- Two insurers, Slide Insurance Co. and Loggerhead Reciprocal Interinsurance Exchange, have been approved to take up to 26,000 policies from Citizens Property Insurance Corp.
- Citizens Property Insurance Corp. has experienced significant growth as private insurers have dropped customers and raised rates, leading state leaders to seek policy transfers to the private market.
- The state Office of Insurance Regulation last week authorized $1.25 billion in credit lines for Citizens Property Insurance Corp. to help pay claims and expenses for personal lines accounts during the upcoming hurricane season.
State regulators have approved proposals by two insurers to take as many as 26,000 policies from the state-backed Citizens Property Insurance Corp.
Insurance Commissioner Michael Yaworsky last week signed orders that would allow Slide Insurance Co. to take as many as 25,000 policies from Citizens starting in August and Loggerhead Reciprocal Interinsurance Exchange to take as many as 1,000 policies.
Citizens has seen explosive growth during the past two years as private insurers have dropped customers, raised rates and, in some cases, gone insolvent because of financial problems. Citizens had 1.3 million policies as of May 26.
Many state leaders have long sought to move policies from Citizens into the private market, in part because of financial risks if Florida is hit by major hurricanes. Under a law passed in December, Citizens policyholders will be required to accept offers of coverage from private insurers if the offers are within 20 percent of the cost of Citizens premiums. Lawmakers approved that change because Citizens often charges less than private insurers.
Ahead of Florida’s hurricane season, the state Office of Insurance Regulation (OIR) has authorized a request for $1.25 billion in credit lines for the state-backed Citizen’s Property Insurance Corporation. The order, signed by Yaworsky, grants $750 million in credit with Bank of America and $500 million with Wells Fargo.
According to the authorization, Citizens will be permitted to use the money, if needed, to help pay claims and expenses for personal lines accounts through a Revolving Credit Agreement, which includes homeowners’ policies.
As part of the authorization, the OIR is requiring Citizens to provide the state with quarterly updates on amounts borrowed, amounts used to settle claims and associated costs, amounts repaid, and amounts expected to be levied for debt repayment.

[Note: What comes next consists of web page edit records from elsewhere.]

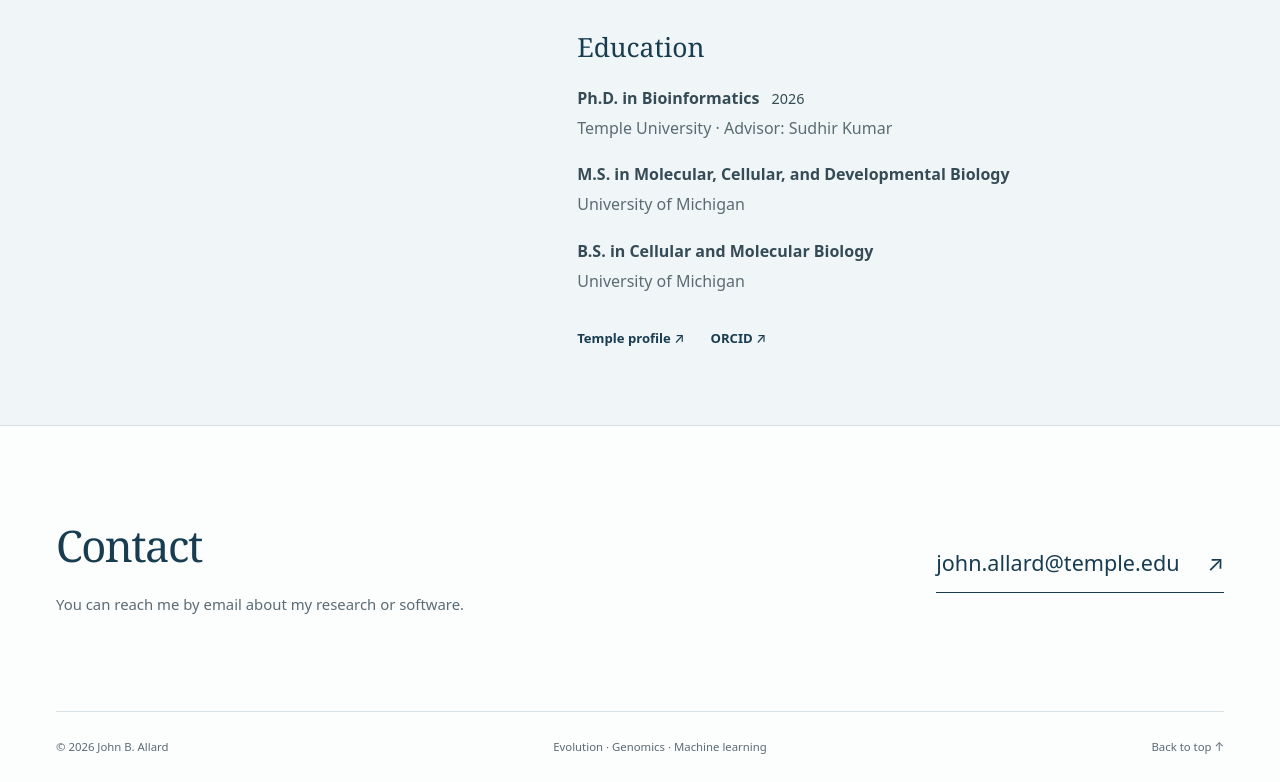
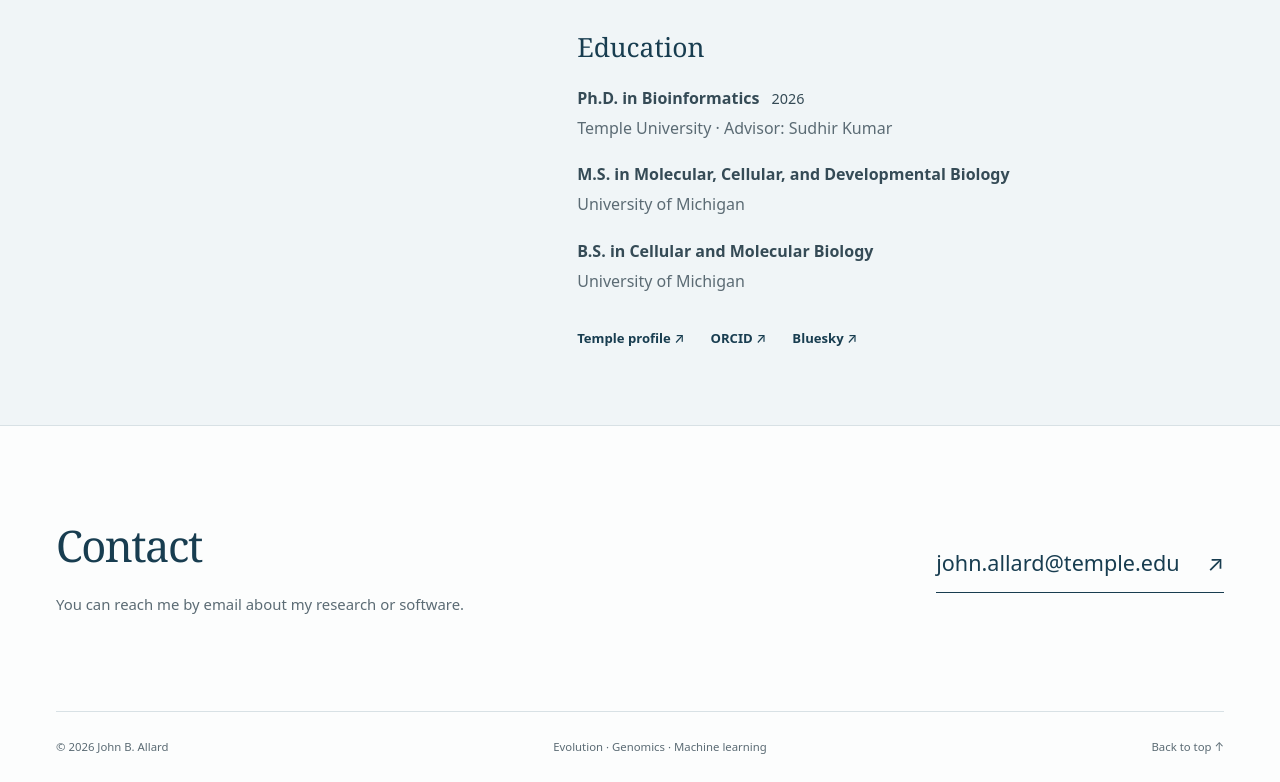
Before and after one commit to John-Allard/personal-website, a website: page index.html in a window 1280 px wide. Shown: the part 4905-5687 px from the top of the page. Drawn offline with Linux system fonts and the light colour scheme.

Commit message:
Add Bluesky account link

```diff
--- a/index.html
+++ b/index.html
@@ -78,7 +78,7 @@
 
     <section class="about-section" id="about" aria-labelledby="about-heading"><div class="container about-inner">
       <div class="about-identity"><div><h2 id="about-heading">About me</h2><p>Postdoctoral researcher<br>Philadelphia, Pennsylvania</p></div></div>
-      <div class="about-copy"><p>I’m a postdoctoral researcher in <a href="https://kumarlab.net/">Sudhir Kumar’s lab</a> at Temple University, in the Institute for Genomics and Evolutionary Medicine and the Department of Biology.</p><p>My work focuses on machine-learning methods for comparative genomics, particularly the genetic basis of longevity and aging. I also work on phylogenetics, both to account for shared ancestry in comparative analyses and to make published phylogenetic data easier to use.</p><p>Before my doctoral work, I studied insulin-like growth factor signaling and longevity regulation in short-lived killifish at the University of Michigan. My Ph.D. research at Temple focused on machine learning and comparative genomics to identify shared genetic signatures of convergent traits.</p><div class="education"><h3>Education</h3><dl><div><dt>Ph.D. in Bioinformatics <span class="degree-year">2026</span></dt><dd>Temple University · Advisor: Sudhir Kumar</dd></div><div><dt>M.S. in Molecular, Cellular, and Developmental Biology</dt><dd>University of Michigan</dd></div><div><dt>B.S. in Cellular and Molecular Biology</dt><dd>University of Michigan</dd></div></dl></div><div class="about-links"><a href="https://cst.temple.edu/about/faculty-staff/john-allard">Temple profile ↗</a><a href="https://orcid.org/0009-0000-7766-0769">ORCID ↗</a></div></div>
+      <div class="about-copy"><p>I’m a postdoctoral researcher in <a href="https://kumarlab.net/">Sudhir Kumar’s lab</a> at Temple University, in the Institute for Genomics and Evolutionary Medicine and the Department of Biology.</p><p>My work focuses on machine-learning methods for comparative genomics, particularly the genetic basis of longevity and aging. I also work on phylogenetics, both to account for shared ancestry in comparative analyses and to make published phylogenetic data easier to use.</p><p>Before my doctoral work, I studied insulin-like growth factor signaling and longevity regulation in short-lived killifish at the University of Michigan. My Ph.D. research at Temple focused on machine learning and comparative genomics to identify shared genetic signatures of convergent traits.</p><div class="education"><h3>Education</h3><dl><div><dt>Ph.D. in Bioinformatics <span class="degree-year">2026</span></dt><dd>Temple University · Advisor: Sudhir Kumar</dd></div><div><dt>M.S. in Molecular, Cellular, and Developmental Biology</dt><dd>University of Michigan</dd></div><div><dt>B.S. in Cellular and Molecular Biology</dt><dd>University of Michigan</dd></div></dl></div><div class="about-links"><a href="https://cst.temple.edu/about/faculty-staff/john-allard">Temple profile ↗</a><a href="https://orcid.org/0009-0000-7766-0769">ORCID ↗</a><a href="https://bsky.app/profile/johnallard.bsky.social">Bluesky ↗</a></div></div>
     </div></section>
 
     <section class="contact-section container" id="contact" aria-labelledby="contact-heading"><div><h2 id="contact-heading">Contact</h2><p>You can reach me by email about my research or software.</p></div><a class="contact-email" href="mailto:john.allard@temple.edu">john.allard@temple.edu <span aria-hidden="true">↗</span></a></section>
```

“The purpose of the lines of credit is to provide the personal lines account with needed liquidity in preparation for the 2023 hurricane season,” reads the order. “As a result, the Lines of Credit will enable Citizens to efficiently meet its financial obligations.”
Further, the Citizens Board of Governors earlier this year internally sanctioned a proposal that grants organizational leaders the opportunity to petition the OIR for authorization to implement a 14.2 percent hike in insurance expenses.
According to the group, the recommended rates for 2023 call for a statewide average increase on all personal lines policies including homes, condominium units, dwellings, renters, and mobile homes due to inflation in the construction market.
Specifically, homeowner policy rates would increase by an average of 13.9 percent while condo owners would see an average 14.6 percent increase. If approved by the Office of Insurance Regulation, the 2023 rates would go into effect for new and renewal personal residential policies beginning November 1.